Closely related to capital movement is the question of interest rates. Low interest rates encourage investment in new businesses and are crucial for countries hoping to promote new business enterprise. Capital outflows, such as discussed above reduce capital availability, raising interest rates in those countries which can least afford them. In 2015, the relatively stronger economies of the Eurozone (Finland, Holland, Belgium, Luxembourg, Germany, France) had long term interest rates of less than 1%. Those countries in recession or just emerging – Spain, Italy and Portugal – were significantly higher with Greek long term rates at 11% (current bond yields at 29%) and Cyprus rates at 6% (ECB statistics).

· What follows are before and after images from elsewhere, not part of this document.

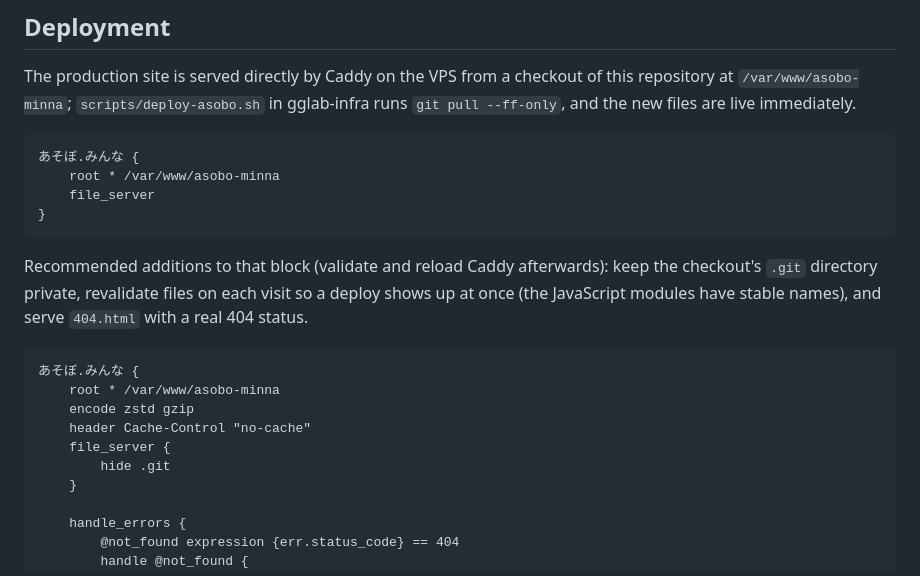
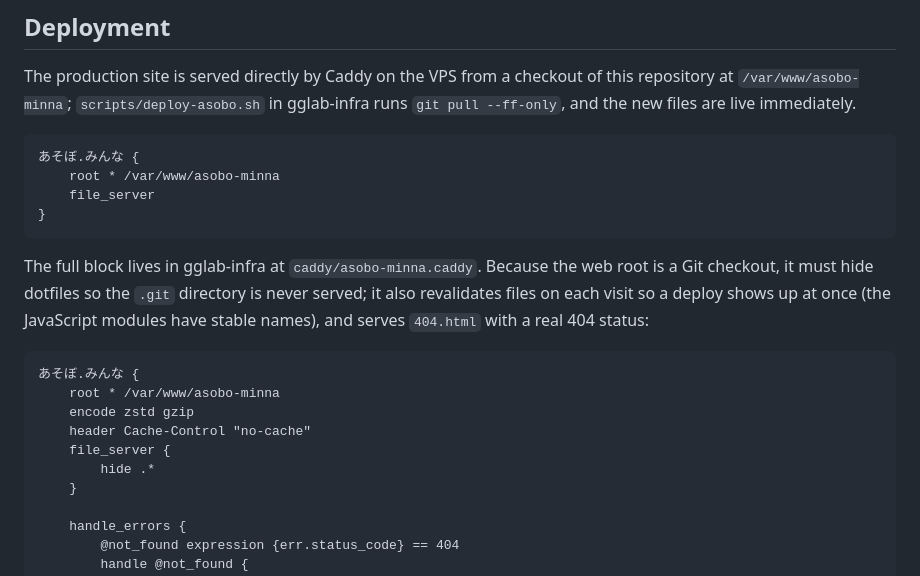
Before and after one commit to airiness/asobo-minna, a Markdown page: README.md, the part around the change. Rendered like a GitHub page.

Commit message:
fix: hide git checkouts on the asobo-minna static sites

````diff
--- a/README.md
+++ b/README.md
@@ -110,9 +110,10 @@ the new files are live immediately.
 }
 ```
 
-Recommended additions to that block (validate and reload Caddy afterwards): keep the checkout's
-`.git` directory private, revalidate files on each visit so a deploy shows up at once (the
-JavaScript modules have stable names), and serve `404.html` with a real 404 status.
+The full block lives in gglab-infra at `caddy/asobo-minna.caddy`. Because the web root is a Git
+checkout, it must hide dotfiles so the `.git` directory is never served; it also revalidates files
+on each visit so a deploy shows up at once (the JavaScript modules have stable names), and serves
+`404.html` with a real 404 status:
 
 ```caddy
 あそぼ.みんな {
@@ -120,7 +121,7 @@ JavaScript modules have stable names), and serve `404.html` with a real 404 stat
     encode zstd gzip
     header Cache-Control "no-cache"
     file_server {
-        hide .git
+        hide .*
     }
 
     handle_errors {
````
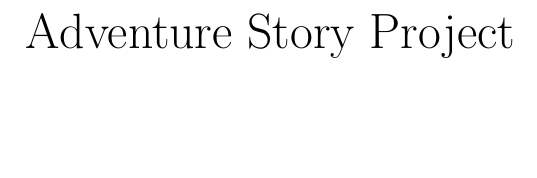
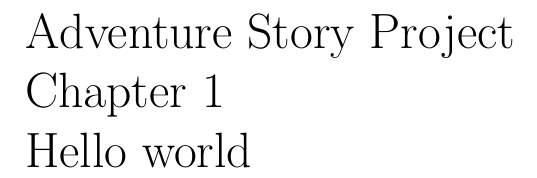
Before and after one commit to javierlopeza/adventure-story, a LaTeX document (adventure-story.tex): part of the page, cut so that both start at the same text. Compiled offline with pdfLaTeX.

Commit message:
Chapter 1 Hello World

```diff
--- a/adventure-story.tex
+++ b/adventure-story.tex
@@ -3,4 +3,14 @@
 
 \begin{document}
 \Huge Adventure Story Project
+
+Chapter 1
+
+Hello world
+
+
+
+
+
+
 \end{document}
```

A country’s youth represents a major investment for the future. Billions have been spent on their education. They are a key resource for countries hoping to emerge from recession. The single currency has undoubtedly made the emigration of such persons easier. Not only are traditional border barriers reduced but university and professional qualifications are now more generally recognised, facilitating job search and application.
Bloomberg recently reported that the outflow of professionally qualified persons leaving Greece is now at roughly ten times the level before the financial crisis. (20,281 professionals left Greece between 2009-2014 versus 2,552 in the comparable period prior to the crisis). Cyprus emigration increased more than 400% since the financial crisis, from 4,106 in 2007 to over 25,000 annually in 2013.

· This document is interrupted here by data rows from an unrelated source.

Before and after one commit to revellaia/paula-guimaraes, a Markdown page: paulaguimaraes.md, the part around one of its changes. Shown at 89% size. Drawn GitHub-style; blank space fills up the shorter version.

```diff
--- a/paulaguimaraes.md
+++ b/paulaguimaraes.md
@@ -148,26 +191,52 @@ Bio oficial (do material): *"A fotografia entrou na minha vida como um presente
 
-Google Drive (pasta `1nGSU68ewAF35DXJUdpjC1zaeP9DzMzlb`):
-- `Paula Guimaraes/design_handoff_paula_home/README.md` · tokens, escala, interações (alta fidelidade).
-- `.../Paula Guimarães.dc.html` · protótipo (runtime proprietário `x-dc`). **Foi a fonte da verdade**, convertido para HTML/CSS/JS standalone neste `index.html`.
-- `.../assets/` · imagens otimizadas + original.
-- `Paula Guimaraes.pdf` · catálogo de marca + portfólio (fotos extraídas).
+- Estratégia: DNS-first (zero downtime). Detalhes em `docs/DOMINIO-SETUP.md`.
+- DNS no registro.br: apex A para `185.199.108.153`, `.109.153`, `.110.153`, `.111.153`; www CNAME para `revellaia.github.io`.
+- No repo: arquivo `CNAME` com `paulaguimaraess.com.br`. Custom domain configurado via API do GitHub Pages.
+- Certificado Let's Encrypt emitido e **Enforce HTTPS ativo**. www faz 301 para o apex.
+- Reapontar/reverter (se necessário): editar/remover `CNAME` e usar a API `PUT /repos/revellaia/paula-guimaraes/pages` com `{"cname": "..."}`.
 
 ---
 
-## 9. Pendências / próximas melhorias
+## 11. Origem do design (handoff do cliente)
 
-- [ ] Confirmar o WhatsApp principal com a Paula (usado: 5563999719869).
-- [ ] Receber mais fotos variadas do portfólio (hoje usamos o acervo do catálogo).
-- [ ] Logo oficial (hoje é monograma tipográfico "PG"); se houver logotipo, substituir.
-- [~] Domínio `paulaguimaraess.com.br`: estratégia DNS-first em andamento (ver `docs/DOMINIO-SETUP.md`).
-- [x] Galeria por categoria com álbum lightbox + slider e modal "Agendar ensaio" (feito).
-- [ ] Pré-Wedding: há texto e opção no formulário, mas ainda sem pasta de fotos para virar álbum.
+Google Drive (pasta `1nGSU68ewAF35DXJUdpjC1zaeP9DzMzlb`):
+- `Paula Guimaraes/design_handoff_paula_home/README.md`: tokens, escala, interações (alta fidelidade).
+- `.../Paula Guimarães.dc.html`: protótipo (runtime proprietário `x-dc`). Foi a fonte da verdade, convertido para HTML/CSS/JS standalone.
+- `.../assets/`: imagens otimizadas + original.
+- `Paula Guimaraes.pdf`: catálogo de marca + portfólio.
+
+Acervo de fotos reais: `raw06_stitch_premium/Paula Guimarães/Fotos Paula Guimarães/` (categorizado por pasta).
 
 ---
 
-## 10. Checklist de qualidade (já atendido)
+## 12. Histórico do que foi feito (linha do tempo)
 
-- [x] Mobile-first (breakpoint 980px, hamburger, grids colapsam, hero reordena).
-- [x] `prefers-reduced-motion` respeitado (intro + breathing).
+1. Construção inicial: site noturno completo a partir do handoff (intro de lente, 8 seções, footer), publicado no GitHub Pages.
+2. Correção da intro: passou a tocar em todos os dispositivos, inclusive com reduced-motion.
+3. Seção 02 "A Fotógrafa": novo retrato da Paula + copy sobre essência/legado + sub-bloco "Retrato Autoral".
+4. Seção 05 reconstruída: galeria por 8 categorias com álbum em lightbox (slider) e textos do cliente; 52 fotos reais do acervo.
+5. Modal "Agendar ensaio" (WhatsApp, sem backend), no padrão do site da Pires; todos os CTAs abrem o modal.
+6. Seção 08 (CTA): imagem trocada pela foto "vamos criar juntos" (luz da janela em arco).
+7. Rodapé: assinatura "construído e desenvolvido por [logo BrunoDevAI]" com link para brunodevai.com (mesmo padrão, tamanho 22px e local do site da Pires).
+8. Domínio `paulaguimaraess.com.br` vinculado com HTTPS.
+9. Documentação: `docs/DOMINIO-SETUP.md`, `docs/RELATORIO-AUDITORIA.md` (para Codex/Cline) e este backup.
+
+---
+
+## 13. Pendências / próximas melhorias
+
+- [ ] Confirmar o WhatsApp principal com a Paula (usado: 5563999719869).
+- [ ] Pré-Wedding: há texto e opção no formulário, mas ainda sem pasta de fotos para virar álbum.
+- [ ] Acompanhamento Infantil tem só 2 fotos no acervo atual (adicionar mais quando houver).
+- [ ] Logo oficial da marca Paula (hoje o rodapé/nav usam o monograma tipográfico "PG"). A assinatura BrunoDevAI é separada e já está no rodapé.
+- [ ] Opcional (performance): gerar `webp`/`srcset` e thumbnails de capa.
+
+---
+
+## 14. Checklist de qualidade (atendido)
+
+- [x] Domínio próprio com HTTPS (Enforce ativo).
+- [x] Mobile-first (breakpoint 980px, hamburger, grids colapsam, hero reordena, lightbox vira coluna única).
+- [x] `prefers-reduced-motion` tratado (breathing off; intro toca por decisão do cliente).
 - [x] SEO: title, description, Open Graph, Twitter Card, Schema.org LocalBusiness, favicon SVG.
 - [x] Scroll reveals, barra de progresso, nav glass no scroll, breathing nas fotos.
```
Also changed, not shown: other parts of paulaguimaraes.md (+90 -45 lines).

Countries in the Eurozone share a common exchange rate regardless of their international competitiveness. Germany has a massive trade surplus, Greece has a generally weak international trading
performance with frequent deficits. Yet they both share the same currency with the same exchange rate. This benefits the internationally stronger countries and works against the interests of those with a weaker trade performance. There is little doubt that if, for example, Greece were outside the Eurozone, its exports would be cheaper and prices to tourists lower.

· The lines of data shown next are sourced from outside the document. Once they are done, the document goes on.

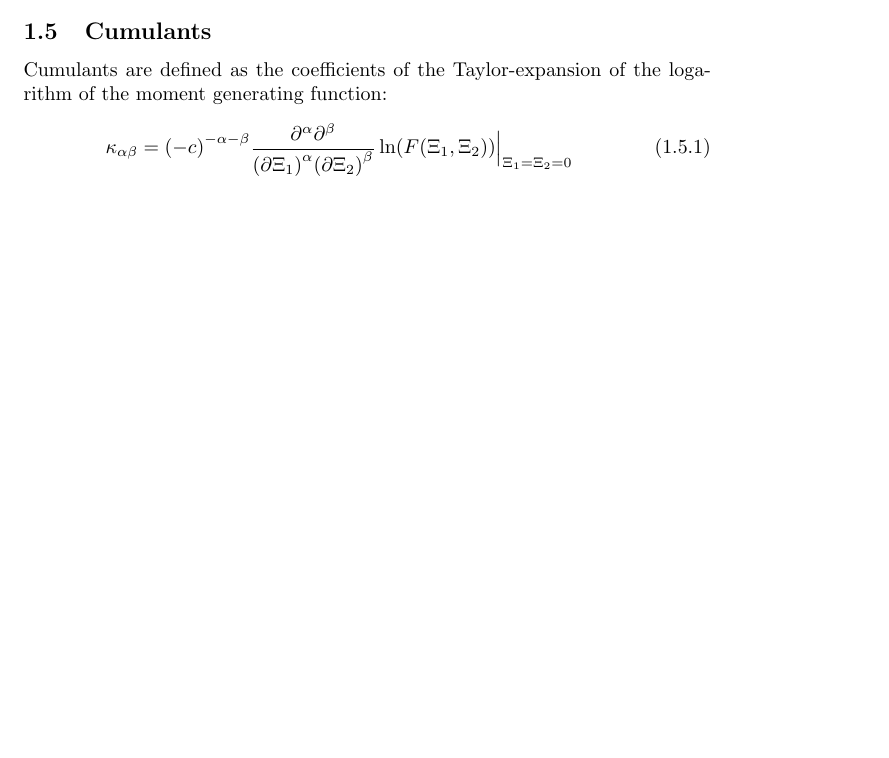
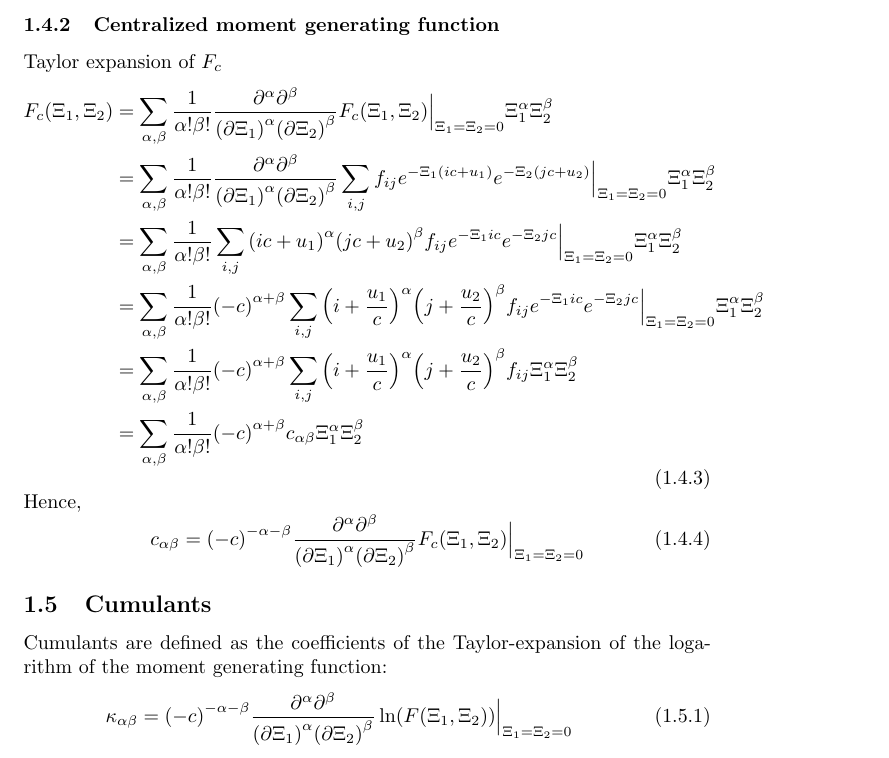
Before and after one commit to FlorianRohm/masters_thesis, a LaTeX document (papers/Geier2015507/notes.tex): part of page 3 of 11 before the commit and part of page 4 of 12 after it, cut at the place of the change, the shorter picture padded with empty space. Compiled offline with pdfLaTeX.

Commit message:
Added Taylor expansion of F_c

```diff
--- a/papers/Geier2015507/notes.tex
+++ b/papers/Geier2015507/notes.tex
@@ -97,13 +97,38 @@ Taylor expansion of $F$
     & = \sum_{\alpha,\beta} \frac{1}{\alpha!\beta!} {(-c)}^{\alpha+\beta}  m_{\alpha\beta} \Xi_1^\alpha \Xi_2^\beta
   \end{aligned}
 \end{equation}
-
+%
 Hence,
 \begin{equation}
   \label{eq:alternative representation of moments}
   m_{\alpha\beta} = {(-c)}^{-\alpha-\beta} \frac{\partial^\alpha\partial^\beta}{{(\partial \Xi_1)}^\alpha{(\partial \Xi_2)}^\beta} F(\Xi_1, \Xi_2)\Bigr|_{\Xi_1=\Xi_2 = 0}
 \end{equation}
 and $F(\Xi_1, \Xi_2)$ is the moment generating function of $f(\xi_1, \xi_2)$.
+
+\subsubsection{Centralized moment generating function}
+\label{subs:Centralized moment generating function}
+
+Taylor expansion of $F_c$
+\begin{equation}
+  \label{eq: taylor of Fc}
+  \begin{aligned}
+    F_c(\Xi_1, \Xi_2) & = \sum_{\alpha,\beta} \frac{1}{\alpha!\beta!} \frac{\partial^\alpha\partial^\beta}{{(\partial \Xi_1)}^\alpha{(\partial \Xi_2)}^\beta} F_c(\Xi_1, \Xi_2)\Bigr|_{\Xi_1=\Xi_2 = 0} \Xi_1^\alpha \Xi_2^\beta \\
+    & = \sum_{\alpha,\beta} \frac{1}{\alpha!\beta!}
+      \frac{\partial^\alpha\partial^\beta}{{(\partial \Xi_1)}^\alpha{(\partial \Xi_2)}^\beta} \sum_{i,j}f_{ij} e^{-\Xi_1 (ic+u_1)} e^{-\Xi_2 (jc+u_2)} \Bigr|_{\Xi_1=\Xi_2 = 0} \Xi_1^\alpha \Xi_2^\beta \\
+    & = \sum_{\alpha,\beta} \frac{1}{\alpha!\beta!} \sum_{i,j} {(ic+u_1)}^\alpha {(jc+u_2)}^\beta f_{ij} e^{-\Xi_1 ic} e^{-\Xi_2 jc} \Bigr|_{\Xi_1=\Xi_2 = 0} \Xi_1^\alpha \Xi_2^\beta \\
+    & = \sum_{\alpha,\beta} \frac{1}{\alpha!\beta!} {(-c)}^{\alpha+\beta}
+      \sum_{i,j} {\left(i+\frac{u_1}{c}\right)}^\alpha {\left(j+\frac{u_2}{c}\right)}^\beta f_{ij} e^{-\Xi_1 ic} e^{-\Xi_2 jc} \Bigr|_{\Xi_1=\Xi_2 = 0} \Xi_1^\alpha \Xi_2^\beta \\
+    & = \sum_{\alpha,\beta} \frac{1}{\alpha!\beta!} {(-c)}^{\alpha+\beta}
+      \sum_{i,j} {\left(i+\frac{u_1}{c}\right)}^\alpha {\left(j+\frac{u_2}{c}\right)}^\beta f_{ij} \Xi_1^\alpha \Xi_2^\beta \\
+    & = \sum_{\alpha,\beta} \frac{1}{\alpha!\beta!} {(-c)}^{\alpha+\beta}  c_{\alpha\beta} \Xi_1^\alpha \Xi_2^\beta
+  \end{aligned}
+\end{equation}
+%
+Hence,
+\begin{equation}
+  \label{eq:alternative representation of cumulants}
+  c_{\alpha\beta} = {(-c)}^{-\alpha-\beta} \frac{\partial^\alpha\partial^\beta}{{(\partial \Xi_1)}^\alpha{(\partial \Xi_2)}^\beta} F_c(\Xi_1, \Xi_2)\Bigr|_{\Xi_1=\Xi_2 = 0}
+\end{equation}
 
 
 \subsection{Cumulants}
```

The above structural features make for instability within the Eurozone. They increase the disadvantages of the less competitive member countries while reinforcing the advantages of the stronger economies. Financial aid and bail outs as offered by the Eurozone are not a long term solution.
The longer term solution is to improve the competitiveness of the weaker countries. Measures such as privatisation, labour flexibility, smaller government, a more competitive domestic economic environment, better education are directed at the root of the problem. Without such measures, the bail-out, bail-in countries presently receiving financial aid are likely to be back at some future date asking for more.
This is the thinking behind the Eurogroup’s emphasis on “restructuring” measures. They are needed to put the less competitive countries on a par with the rest of the Eurozone. Yet, it is simplistic to believe that such measures alone, useful as they are, will by themselves prove sufficient. They do not begin to touch on the cultural problems these countries face, such as nepotism, corruption, weak government and dysfunctional political parties. There is little the Eurogroup can do to correct such issues. This can only be done by the citizens of each country in the courts and at the ballot box.